This guide will help you to deploy a suitable RKE2 Kubernetes cluster for Epinio. More details for installing RKE2 can be found in the RKE2 quickstart guide.

Install RKE2 Kubernetes cluster

We're using a dedicated machine for the RKE2 server node. The following steps are performed using the root account on that machine.

  1. Run the installer, start and enable the rke2-server systemd service.

    curl -sfL | sh -
    systemctl enable --now rke2-server.service
  2. Configure environment variables for operating the RKE2 cluster. Execute these commands. Then add them to /root/.bashrc for persistence.

    export PATH=$PATH:/var/lib/rancher/rke2/bin:/opt/rke2/bin
    export KUBECONFIG=/etc/rancher/rke2/rke2.yaml

Make sure that you can communicate with your new RKE2 cluster by running:

kubectl get pods --all-namespaces

RKE2 cluster prerequisities

Perform the following steps on your RKE2 node before installing Epinio:

  1. Install the helm CLI.

    curl | bash
  2. Configure rke2-ingress-nginx-controller. While the rke2-ingress-nginx-controller cluster is installed by default on RKE2 clusters, we need to set the IngressClass nginx up as the default class. This is done by running:

    kubectl patch ingressClass nginx -p '{"metadata": {"annotations":{"": "true"}}}'

    If required, you can specify a non-default IngressClass during the installation of Epinio with the helm argument --set ingress.ingressClassName=<className>.

  3. Deploy a dynamic storage provisioner.
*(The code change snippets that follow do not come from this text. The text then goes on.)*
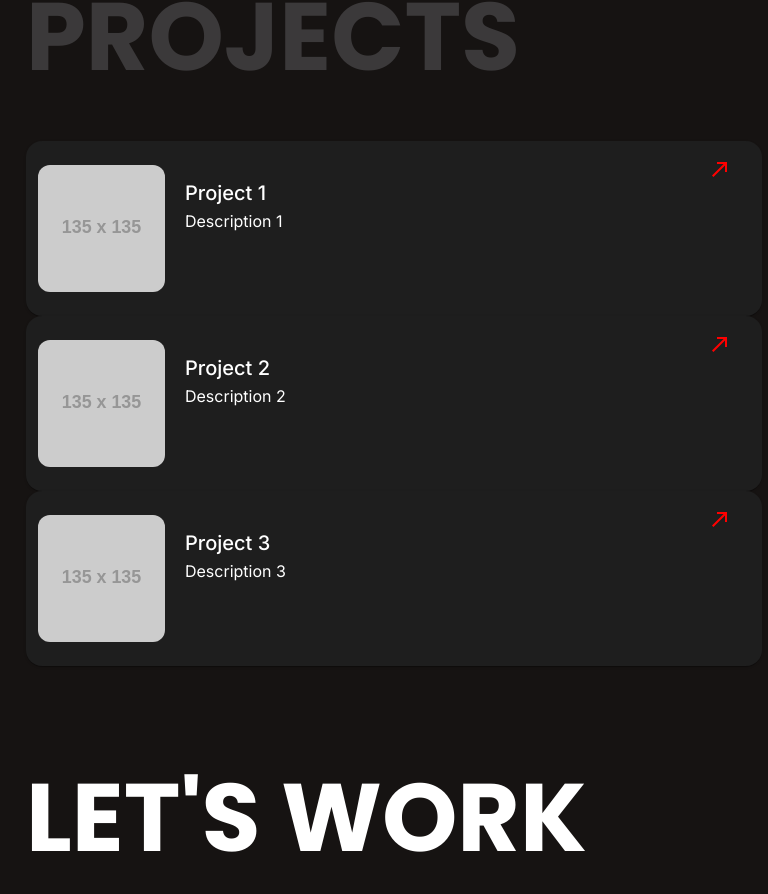
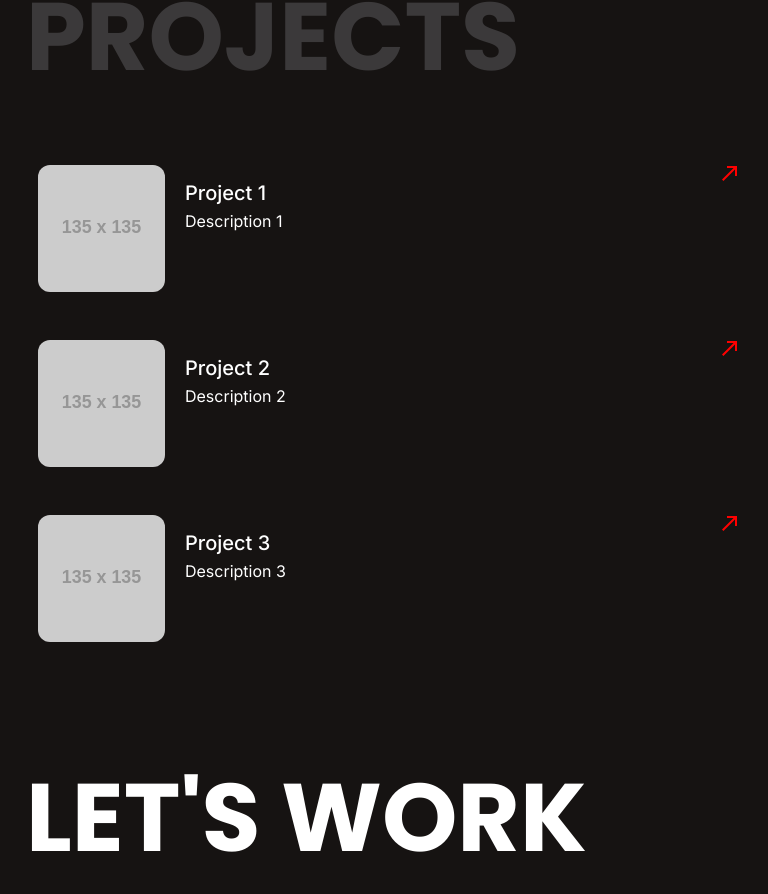
Before and after one commit to rotembab/resume-frontend, a React (Vite) app: page / in a window 1280 px wide. Shown: the part 1379-2273 px from the top of the page, without its empty margins (454-1222 px from the left). Built offline with nearby package versions, Linux system fonts and the light colour scheme.

Commit message:
view item card is ready

```diff
--- a/src/components/ui/view-item-card/view-item-card.component.tsx
+++ b/src/components/ui/view-item-card/view-item-card.component.tsx
@@ -4,10 +4,16 @@ import {
   CardContent,
   CardMedia,
   Typography,
+  useMediaQuery,
 } from '@mui/material';
 import { CallMadeOutlined } from '@mui/icons-material';
 import { useNavigate } from 'react-router';
 import { useState } from 'react';
+import { customColors } from '../../../themes/custom-colors';
+import {
+  customSizes,
+  customSizesMediaQuery,
+} from '../../../themes/custom-sizes-query';
 interface ViewItemCardProps {
   title: string;
   description: string;
@@ -25,13 +31,19 @@ export const ViewItemCard = ({
 }: ViewItemCardProps) => {
   const navigate = useNavigate();
   const [isHovered, setIsHovered] = useState(false);
+
+  const isBelowSm = useMediaQuery(customSizesMediaQuery.sm);
   return (
     <Card
       onClick={() => navigate(link)}
+      elevation={0}
       sx={{
+        transition: 'background-color 0.7s',
         position: 'relative',
         cursor: 'pointer',
-        backgroundColor: isHovered ? 'hoverColor.main' : 'background.main',
+        backgroundColor: isHovered
+          ? customColors.hoverColor.main
+          : 'transparent',
         borderRadius: '16px',
         height: 'min-content',
         padding: '20px 8px',
@@ -46,25 +58,29 @@ export const ViewItemCard = ({
         image={thumbnail}
         sx={{
           borderRadius: '16px',
-          width: '135px',
-          height: '135px',
+
           padding: '4px',
+          height: isBelowSm ? '90px' : '135px',
+          width: isBelowSm ? '90px' : '135px',
         }}
       />
       <CardContent>
         <Typography variant='h6'>{title}</Typography>
         <Typography variant='body1'>{description}</Typography>
       </CardContent>
-      <Button
-        onClick={() => navigate(link)}
-        sx={{
-          position: 'absolute',
-          top: '10px',
-          right: '10px',
-        }}
-      >
-        <CallMadeOutlined />
-      </Button>
+
+      {!isBelowSm && (
+        <CallMadeOutlined
+          color='primary'
+          sx={{
+            position: 'absolute',
+            top: isHovered ? '10px' : '20px',
+            right: isHovered ? '10px' : '20px',
+            transition: 'top 0.3s ease-in-out, right 0.3s ease-in-out',
+          }}
+        />
+      )}
+
       {footer && footer}
     </Card>
   );
```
RKE2 clusters have no storage provisioner installed by default. To support Epinio a storage provisioner is needed. You can use any storage provisioner which provides, ReadWriteMany (RWX) Access Mode and a default StorageClass resource for dynamic storage provisioning.


    To verify that your cluster provides a default StorageClass run the command kubectl get storageclass. The default StorageClass is marked with the string (default) next to its name in the output list.

    As an example, you can deploy and configure a local-path dynamic storage provisioner by running:

    kubectl apply -f
    kubectl patch storageclass local-path -p '{"metadata": {"annotations":{"":"true"}}}'


For evaluation environments we recommend that you setup Epinio Ingress resources with a wildcard DNS service such as,, or that points to the INTERNAL-IP address of your kubernetes node.

For production environments you should configure an external load-balancer solution. It should listen on a public IP with an associated public FQDN domain. The load-balancer's role is to redirect HTTP(S) traffic, from the load-balancer endpoint to the internal Ingress resources of the kubernetes cluster.

There are two ways of installing DNS for Epinio:

  1. Wildcard DNS Service

    For test environments. This should work on any kubernetes distribution. Epinio will try to create a magic wildcard DNS domain, for example,

  2. DNS setup

    For test and production environments. You'll define a system domain, for example,

Then continue with the Epinio installation process.